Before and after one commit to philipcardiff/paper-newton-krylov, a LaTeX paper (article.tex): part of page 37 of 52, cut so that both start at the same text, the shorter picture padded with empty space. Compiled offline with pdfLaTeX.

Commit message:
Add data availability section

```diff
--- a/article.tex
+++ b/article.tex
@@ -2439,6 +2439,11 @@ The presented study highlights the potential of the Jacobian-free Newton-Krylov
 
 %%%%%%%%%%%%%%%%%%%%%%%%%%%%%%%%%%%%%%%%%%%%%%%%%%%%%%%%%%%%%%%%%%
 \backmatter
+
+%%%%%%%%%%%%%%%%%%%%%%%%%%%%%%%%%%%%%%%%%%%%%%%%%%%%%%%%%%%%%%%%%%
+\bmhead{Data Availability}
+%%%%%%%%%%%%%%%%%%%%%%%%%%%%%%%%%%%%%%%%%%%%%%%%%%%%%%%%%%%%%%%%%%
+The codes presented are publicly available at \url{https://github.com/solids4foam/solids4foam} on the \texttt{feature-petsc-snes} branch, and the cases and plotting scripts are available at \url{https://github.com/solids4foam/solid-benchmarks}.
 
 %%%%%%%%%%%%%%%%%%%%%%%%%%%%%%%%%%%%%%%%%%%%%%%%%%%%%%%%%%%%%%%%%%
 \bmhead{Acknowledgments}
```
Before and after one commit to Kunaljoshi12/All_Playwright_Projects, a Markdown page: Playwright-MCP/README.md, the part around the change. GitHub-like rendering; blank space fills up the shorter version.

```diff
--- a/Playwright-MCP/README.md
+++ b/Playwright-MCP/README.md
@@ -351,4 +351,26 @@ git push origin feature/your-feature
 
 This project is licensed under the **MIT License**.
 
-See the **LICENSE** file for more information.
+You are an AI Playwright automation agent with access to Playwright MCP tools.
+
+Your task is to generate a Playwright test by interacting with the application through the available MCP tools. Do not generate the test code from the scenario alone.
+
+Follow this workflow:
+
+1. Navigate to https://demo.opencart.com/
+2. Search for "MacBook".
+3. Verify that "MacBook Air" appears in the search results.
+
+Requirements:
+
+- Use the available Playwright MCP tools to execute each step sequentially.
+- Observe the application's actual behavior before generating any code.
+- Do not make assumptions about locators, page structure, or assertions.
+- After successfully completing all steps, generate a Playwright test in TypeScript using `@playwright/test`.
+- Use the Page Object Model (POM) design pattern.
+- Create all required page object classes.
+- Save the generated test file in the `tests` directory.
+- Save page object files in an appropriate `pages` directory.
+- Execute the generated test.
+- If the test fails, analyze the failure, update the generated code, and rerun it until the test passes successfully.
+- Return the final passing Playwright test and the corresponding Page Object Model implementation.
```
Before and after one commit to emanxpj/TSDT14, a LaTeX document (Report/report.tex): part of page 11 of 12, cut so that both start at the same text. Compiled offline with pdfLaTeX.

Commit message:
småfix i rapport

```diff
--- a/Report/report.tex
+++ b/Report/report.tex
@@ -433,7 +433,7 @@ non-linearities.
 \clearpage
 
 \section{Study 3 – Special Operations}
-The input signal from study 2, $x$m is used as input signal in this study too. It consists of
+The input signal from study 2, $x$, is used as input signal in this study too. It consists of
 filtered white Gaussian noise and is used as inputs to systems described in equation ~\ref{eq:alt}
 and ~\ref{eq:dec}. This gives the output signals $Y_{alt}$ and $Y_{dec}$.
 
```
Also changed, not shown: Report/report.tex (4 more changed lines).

+ + +

◆ Your assignment: Write down how many lines of the data above carry the word "Playwright". Nothing else belongs in the answer.

◆ Your solution: 8